# Exercise goal
Check each line of the listing for the word "element" and report how many lines contain it, giving nothing but the number.

# Source data
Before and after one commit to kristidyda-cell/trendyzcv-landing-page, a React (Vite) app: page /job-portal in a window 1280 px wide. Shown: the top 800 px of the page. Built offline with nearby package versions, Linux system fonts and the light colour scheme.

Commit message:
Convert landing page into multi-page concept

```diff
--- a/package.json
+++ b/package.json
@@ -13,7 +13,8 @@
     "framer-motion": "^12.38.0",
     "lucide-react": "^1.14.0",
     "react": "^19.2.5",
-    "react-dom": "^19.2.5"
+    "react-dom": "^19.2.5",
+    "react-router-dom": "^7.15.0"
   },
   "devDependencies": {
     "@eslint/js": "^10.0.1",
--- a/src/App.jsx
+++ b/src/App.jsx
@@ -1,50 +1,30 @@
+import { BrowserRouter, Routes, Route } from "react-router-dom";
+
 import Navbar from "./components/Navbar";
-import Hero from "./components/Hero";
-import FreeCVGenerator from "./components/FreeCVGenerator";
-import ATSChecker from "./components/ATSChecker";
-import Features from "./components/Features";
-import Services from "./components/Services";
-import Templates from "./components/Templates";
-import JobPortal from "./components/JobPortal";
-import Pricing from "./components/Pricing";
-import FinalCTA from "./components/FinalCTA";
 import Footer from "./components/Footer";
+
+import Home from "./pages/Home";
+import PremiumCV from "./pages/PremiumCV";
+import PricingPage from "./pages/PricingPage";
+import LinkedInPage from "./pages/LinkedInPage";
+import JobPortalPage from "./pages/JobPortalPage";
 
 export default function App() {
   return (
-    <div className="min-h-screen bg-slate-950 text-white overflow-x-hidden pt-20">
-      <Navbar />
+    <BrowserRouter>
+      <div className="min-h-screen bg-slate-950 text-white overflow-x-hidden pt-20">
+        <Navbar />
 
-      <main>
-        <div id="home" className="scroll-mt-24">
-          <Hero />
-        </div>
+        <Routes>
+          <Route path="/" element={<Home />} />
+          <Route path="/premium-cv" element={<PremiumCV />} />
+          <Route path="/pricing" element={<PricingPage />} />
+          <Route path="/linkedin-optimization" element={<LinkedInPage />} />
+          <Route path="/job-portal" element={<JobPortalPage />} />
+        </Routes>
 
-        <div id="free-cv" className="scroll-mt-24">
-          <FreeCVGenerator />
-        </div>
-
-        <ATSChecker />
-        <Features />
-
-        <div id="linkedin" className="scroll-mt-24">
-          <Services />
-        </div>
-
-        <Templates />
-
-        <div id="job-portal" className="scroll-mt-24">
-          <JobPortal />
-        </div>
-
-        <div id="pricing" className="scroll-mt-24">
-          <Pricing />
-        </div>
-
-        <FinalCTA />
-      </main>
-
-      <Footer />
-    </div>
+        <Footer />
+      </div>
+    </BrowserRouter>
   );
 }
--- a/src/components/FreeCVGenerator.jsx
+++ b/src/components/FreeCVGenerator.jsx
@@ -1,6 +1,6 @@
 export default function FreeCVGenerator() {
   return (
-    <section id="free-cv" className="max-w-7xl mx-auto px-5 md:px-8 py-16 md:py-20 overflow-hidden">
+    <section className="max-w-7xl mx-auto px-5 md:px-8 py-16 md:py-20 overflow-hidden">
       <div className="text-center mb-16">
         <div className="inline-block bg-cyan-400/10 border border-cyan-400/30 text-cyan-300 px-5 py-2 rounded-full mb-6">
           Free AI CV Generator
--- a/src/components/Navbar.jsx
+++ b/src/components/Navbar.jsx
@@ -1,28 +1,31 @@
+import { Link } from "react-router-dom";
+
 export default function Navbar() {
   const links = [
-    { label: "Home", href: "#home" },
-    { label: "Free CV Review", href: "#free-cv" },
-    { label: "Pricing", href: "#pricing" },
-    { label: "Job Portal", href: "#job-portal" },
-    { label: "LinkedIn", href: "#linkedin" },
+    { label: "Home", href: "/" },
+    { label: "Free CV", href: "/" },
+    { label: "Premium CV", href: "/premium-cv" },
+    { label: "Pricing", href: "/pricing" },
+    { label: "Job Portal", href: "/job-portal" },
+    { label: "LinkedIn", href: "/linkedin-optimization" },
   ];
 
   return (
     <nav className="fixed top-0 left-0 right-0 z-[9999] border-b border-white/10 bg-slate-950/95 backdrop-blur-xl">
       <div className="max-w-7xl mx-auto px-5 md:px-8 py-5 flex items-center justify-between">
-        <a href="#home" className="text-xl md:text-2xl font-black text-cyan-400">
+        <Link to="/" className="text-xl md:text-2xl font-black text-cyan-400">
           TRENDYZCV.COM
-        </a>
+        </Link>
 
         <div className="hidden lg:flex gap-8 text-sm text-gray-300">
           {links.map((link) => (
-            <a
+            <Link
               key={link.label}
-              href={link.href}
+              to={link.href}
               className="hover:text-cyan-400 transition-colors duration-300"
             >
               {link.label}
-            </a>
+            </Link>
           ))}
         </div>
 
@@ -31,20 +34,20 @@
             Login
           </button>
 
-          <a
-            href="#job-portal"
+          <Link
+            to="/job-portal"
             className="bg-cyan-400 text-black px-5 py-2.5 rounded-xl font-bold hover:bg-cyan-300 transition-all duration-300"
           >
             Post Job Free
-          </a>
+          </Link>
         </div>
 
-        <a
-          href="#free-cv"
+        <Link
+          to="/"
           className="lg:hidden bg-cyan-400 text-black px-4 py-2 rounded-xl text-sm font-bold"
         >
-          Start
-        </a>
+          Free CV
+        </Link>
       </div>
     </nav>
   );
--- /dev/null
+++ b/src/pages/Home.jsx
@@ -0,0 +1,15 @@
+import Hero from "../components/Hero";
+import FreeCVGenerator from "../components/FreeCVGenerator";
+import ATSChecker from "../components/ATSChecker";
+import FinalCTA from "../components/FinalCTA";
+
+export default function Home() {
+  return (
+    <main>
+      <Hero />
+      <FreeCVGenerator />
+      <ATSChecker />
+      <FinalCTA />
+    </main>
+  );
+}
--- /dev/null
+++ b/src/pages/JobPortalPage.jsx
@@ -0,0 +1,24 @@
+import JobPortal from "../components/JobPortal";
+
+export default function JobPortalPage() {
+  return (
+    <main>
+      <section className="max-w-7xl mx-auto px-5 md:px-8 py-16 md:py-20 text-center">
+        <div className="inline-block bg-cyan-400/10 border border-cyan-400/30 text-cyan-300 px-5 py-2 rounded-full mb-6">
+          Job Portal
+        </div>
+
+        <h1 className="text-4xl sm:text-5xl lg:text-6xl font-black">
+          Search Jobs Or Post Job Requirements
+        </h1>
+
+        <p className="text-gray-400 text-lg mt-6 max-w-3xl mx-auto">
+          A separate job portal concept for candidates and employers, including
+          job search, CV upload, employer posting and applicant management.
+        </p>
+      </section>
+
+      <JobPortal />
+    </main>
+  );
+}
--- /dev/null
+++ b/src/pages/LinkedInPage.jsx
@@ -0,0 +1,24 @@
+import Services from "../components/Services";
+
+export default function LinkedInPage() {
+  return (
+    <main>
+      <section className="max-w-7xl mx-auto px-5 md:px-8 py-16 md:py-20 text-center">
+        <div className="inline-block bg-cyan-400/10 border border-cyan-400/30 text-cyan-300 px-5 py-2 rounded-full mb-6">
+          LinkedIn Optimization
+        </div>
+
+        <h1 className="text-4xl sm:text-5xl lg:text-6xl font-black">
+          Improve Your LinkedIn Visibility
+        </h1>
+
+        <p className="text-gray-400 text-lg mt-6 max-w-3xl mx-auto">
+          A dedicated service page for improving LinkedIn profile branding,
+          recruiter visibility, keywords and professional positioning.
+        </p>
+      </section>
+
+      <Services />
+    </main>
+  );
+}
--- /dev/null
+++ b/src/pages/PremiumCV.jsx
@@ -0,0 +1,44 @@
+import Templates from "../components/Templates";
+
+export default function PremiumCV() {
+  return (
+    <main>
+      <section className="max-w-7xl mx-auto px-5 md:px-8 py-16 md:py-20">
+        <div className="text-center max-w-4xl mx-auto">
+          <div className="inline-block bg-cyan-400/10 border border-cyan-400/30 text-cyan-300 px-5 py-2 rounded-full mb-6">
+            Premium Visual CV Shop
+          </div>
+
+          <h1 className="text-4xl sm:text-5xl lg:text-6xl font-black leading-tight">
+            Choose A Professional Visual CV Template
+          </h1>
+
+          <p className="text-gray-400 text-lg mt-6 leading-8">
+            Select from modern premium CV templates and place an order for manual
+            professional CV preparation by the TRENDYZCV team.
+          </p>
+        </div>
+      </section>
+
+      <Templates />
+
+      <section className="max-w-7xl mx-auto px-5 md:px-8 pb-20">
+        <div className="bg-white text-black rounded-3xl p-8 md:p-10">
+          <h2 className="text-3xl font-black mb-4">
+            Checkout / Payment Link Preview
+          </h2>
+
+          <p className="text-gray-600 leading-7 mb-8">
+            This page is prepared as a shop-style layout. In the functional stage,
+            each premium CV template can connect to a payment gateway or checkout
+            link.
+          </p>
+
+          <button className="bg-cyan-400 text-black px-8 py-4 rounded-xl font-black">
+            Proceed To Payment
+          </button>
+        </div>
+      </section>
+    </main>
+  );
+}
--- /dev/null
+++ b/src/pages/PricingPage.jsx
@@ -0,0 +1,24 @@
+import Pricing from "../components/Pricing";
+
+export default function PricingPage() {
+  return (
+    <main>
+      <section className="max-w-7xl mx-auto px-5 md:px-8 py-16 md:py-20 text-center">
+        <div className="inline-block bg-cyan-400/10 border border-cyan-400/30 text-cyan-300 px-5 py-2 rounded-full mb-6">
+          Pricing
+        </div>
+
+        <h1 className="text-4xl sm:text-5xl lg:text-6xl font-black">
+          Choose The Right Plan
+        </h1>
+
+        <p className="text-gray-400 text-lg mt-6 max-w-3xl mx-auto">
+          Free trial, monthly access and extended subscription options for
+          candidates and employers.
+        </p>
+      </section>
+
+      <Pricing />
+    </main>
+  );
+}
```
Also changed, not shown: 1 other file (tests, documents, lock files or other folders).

# Answer to this task
5